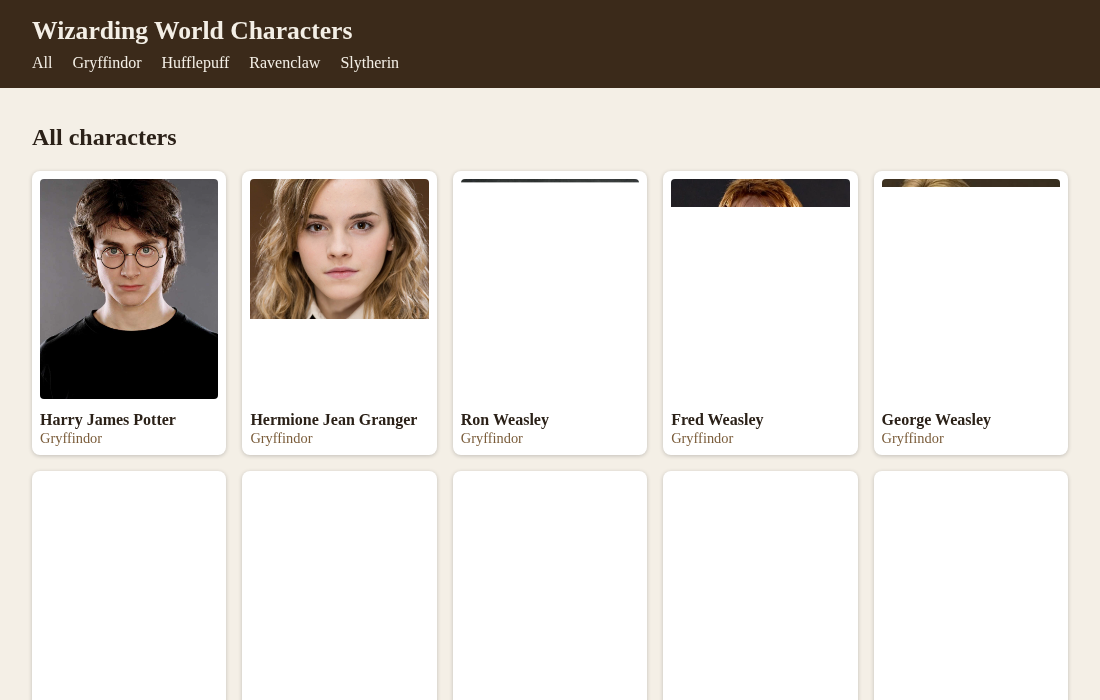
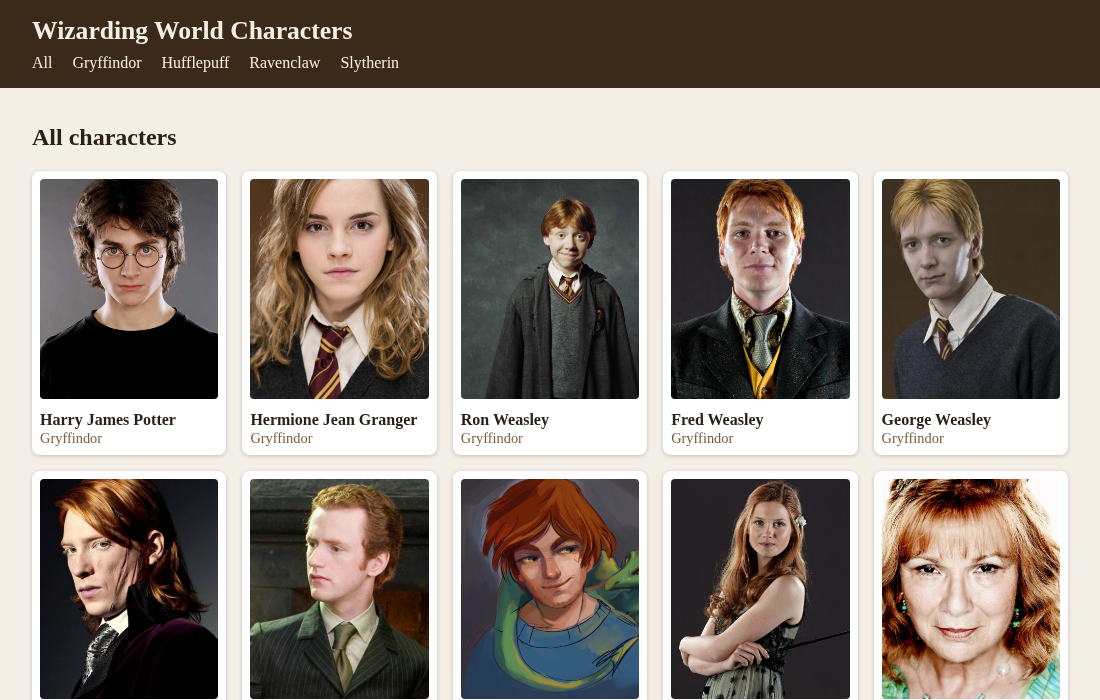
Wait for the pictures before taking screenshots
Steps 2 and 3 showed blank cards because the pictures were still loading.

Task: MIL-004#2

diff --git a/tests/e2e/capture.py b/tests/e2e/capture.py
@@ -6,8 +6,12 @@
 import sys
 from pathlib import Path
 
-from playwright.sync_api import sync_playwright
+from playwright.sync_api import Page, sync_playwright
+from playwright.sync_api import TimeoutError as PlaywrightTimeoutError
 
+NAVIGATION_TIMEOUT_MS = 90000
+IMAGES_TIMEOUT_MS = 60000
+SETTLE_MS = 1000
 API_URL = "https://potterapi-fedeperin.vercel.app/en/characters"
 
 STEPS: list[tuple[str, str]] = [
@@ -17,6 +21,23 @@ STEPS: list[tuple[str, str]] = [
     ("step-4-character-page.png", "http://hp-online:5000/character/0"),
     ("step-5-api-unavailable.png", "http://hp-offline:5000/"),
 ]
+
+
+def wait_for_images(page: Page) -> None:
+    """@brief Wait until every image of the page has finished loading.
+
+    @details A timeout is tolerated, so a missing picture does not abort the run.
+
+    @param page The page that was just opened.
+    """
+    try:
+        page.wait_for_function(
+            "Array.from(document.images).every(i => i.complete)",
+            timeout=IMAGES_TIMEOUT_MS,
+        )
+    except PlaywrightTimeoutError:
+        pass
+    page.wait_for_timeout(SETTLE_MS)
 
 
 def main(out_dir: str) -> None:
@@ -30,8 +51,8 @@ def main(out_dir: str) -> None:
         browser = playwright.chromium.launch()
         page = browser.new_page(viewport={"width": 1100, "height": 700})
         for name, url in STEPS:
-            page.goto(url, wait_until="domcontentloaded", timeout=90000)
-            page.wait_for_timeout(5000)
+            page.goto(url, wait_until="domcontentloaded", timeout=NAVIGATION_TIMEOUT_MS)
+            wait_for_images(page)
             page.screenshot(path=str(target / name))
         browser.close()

━━━━

__WHAT YOU HAVE TO DO__.
Reproduce the records, all of them, word for word; omit the pictures.

__RESPONSE AREA__.
Wait for the pictures before taking screenshots
Steps 2 and 3 showed blank cards because the pictures were still loading.

Task: MIL-004#2

diff --git a/tests/e2e/capture.py b/tests/e2e/capture.py
@@ -6,8 +6,12 @@
 import sys
 from pathlib import Path
 
-from playwright.sync_api import sync_playwright
+from playwright.sync_api import Page, sync_playwright
+from playwright.sync_api import TimeoutError as PlaywrightTimeoutError
 
+NAVIGATION_TIMEOUT_MS = 90000
+IMAGES_TIMEOUT_MS = 60000
+SETTLE_MS = 1000
 API_URL = "https://potterapi-fedeperin.vercel.app/en/characters"
 
 STEPS: list[tuple[str, str]] = [
@@ -17,6 +21,23 @@ STEPS: list[tuple[str, str]] = [
     ("step-4-character-page.png", "http://hp-online:5000/character/0"),
     ("step-5-api-unavailable.png", "http://hp-offline:5000/"),
 ]
+
+
+def wait_for_images(page: Page) -> None:
+    """@brief Wait until every image of the page has finished loading.
+
+    @details A timeout is tolerated, so a missing picture does not abort the run.
+
+    @param page The page that was just opened.
+    """
+    try:
+        page.wait_for_function(
+            "Array.from(document.images).every(i => i.complete)",
+            timeout=IMAGES_TIMEOUT_MS,
+        )
+    except PlaywrightTimeoutError:
+        pass
+    page.wait_for_timeout(SETTLE_MS)
 
 
 def main(out_dir: str) -> None:
@@ -30,8 +51,8 @@ def main(out_dir: str) -> None:
         browser = playwright.chromium.launch()
         page = browser.new_page(viewport={"width": 1100, "height": 700})
         for name, url in STEPS:
-            page.goto(url, wait_until="domcontentloaded", timeout=90000)
-            page.wait_for_timeout(5000)
+            page.goto(url, wait_until="domcontentloaded", timeout=NAVIGATION_TIMEOUT_MS)
+            wait_for_images(page)
             page.screenshot(path=str(target / name))
         browser.close()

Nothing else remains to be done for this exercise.